Why is it important? The Great Sierra River Cleanup is about much more than picking up trash. It’s a day for Sierra communities — and those from all over California — to demonstrate their desire for clean water and healthy rivers. It’s an opportunity to learn about California’s water sources, and it’s a time to come together with your families, your neighbors, your community and your friends to accomplish something vital to our great Sierra rivers.
How can you participate? Participating in the cleanup is easy. Join volunteer groups — such as Columbia College Natural Resources classes, UCCE Master Gardeners of Tuolumne County and local businesses — to demonstrate your concern for clean water in our local community. Past cleanup efforts have focused on areas along the Tuolumne River, the Natural Bridges area and downtown streams in Sonora. This year you have a choice of three different cleanup projects:
• The Tuolumne County Land Trust will clean up a half-mile section of Sullivan Creek above and below Mono Way, including Elsey’s Pool. Meet at 8:30 a.m. at The Peppery restaurant parking lot to fill out participation waivers. For more information and to get involved, call Brian Kermeen at (209) 743-2033.
• New Melones Reservoir will host a cleanup in conjunction with Public Lands Day. All volunteers will meet at the New Melones Visitors’ Center at 8:30 a.m. to fill out volunteer forms. The event is scheduled from 9 a.m. to noon. Volunteers are requested to provide their own transportation, food, water, hats, sunscreen, (dress for the heat!), sturdy shoes and trash grabbers. The cleanup areas will be Tuttletown Recreation Area, Mark Twain Recreation Area and Natural Bridges. If you have any questions, please contact the park administration office at (209) 536-9094.
• The Tuolumne County Resource Conservation District (TCRCD) will host a cleanup in the Tuolumne River watershed. Participation in this project is limited to 10 volunteers. For more information and to volunteer, contact George Croft at TCRCD at (209) 984-0500
Want more details?
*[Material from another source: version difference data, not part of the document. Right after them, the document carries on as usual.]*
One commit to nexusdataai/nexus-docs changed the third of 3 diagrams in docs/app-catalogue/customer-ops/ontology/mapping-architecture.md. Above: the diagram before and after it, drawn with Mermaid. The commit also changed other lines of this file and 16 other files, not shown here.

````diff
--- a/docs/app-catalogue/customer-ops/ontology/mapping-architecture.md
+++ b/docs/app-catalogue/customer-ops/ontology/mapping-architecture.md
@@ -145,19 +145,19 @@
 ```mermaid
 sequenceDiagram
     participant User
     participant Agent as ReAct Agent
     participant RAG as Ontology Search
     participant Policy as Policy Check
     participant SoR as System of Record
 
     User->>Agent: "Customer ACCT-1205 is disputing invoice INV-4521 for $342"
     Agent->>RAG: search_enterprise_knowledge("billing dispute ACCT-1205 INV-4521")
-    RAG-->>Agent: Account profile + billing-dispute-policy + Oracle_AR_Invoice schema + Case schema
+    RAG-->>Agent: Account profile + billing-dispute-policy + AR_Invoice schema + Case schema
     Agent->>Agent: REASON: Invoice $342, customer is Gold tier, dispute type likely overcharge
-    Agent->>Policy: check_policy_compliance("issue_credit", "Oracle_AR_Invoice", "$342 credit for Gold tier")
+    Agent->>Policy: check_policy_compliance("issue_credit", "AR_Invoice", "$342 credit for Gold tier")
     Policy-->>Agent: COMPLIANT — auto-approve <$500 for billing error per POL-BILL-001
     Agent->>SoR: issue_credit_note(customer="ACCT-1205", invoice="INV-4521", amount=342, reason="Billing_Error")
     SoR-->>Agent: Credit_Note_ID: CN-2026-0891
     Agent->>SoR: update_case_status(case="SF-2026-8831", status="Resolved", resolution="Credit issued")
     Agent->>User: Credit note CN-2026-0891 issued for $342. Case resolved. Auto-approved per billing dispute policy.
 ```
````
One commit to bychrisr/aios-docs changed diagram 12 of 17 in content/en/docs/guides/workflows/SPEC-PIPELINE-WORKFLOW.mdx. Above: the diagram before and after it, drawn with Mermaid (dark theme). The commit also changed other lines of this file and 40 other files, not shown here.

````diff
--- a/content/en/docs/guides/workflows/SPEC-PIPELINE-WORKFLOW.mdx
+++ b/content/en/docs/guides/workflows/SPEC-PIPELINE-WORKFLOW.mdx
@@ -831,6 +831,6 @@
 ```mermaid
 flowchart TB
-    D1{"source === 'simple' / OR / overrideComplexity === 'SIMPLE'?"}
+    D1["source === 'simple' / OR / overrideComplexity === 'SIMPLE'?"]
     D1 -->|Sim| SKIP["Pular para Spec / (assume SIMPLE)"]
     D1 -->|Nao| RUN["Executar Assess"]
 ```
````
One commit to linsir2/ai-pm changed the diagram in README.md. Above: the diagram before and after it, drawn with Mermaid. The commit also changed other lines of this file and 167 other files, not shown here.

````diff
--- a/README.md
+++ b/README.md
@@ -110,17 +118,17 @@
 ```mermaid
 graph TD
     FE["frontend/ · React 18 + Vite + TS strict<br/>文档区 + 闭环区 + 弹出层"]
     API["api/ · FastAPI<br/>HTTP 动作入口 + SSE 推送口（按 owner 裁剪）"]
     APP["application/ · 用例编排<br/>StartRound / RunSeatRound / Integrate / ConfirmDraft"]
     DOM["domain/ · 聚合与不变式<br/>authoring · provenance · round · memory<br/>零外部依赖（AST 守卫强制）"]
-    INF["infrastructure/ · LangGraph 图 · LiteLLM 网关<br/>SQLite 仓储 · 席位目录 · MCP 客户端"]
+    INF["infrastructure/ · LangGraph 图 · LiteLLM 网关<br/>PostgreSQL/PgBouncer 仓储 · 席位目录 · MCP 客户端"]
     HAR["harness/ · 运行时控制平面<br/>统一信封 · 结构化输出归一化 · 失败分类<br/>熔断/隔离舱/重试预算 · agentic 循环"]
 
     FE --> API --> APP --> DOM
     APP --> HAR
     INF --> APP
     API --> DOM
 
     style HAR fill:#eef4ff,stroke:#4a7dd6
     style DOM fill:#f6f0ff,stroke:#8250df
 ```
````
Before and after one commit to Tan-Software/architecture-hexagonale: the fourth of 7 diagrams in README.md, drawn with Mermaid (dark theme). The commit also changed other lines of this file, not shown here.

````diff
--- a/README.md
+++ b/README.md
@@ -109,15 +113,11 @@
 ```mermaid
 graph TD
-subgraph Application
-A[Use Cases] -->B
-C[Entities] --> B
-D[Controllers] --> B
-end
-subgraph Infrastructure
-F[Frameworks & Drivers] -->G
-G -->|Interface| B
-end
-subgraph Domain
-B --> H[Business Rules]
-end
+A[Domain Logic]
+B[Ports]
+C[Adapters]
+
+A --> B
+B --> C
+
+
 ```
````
Go to www.coastal.ca.gov/publiced/ccd/cleanup/#/map#support to download your participation waiver form (parent or guardian signature required for participants under the age of 18). There you’ll also find information on how to use a recycled container as a garbage pail for the cleanup and suggestions on items to bring with you, such as a waste-free lunch.
So, put Sept. 16 on your calendar. Organize a group of friends, co-workers, or your club or service group. Go to the map of California at www.coastal.ca.gov/publiced/ccd/cleanup/#/map and click on the number 69 near Sacramento to find regional projects. No matter where you are on Sept. 16, there’s a cleanup event happening close to you. Come out and get involved to benefit our rivers, the coast and the planet.
Rebecca Miller-Cripps is a University of California Cooperative Extension Master Gardener of Tuolumne County and a UCCE California Naturalist.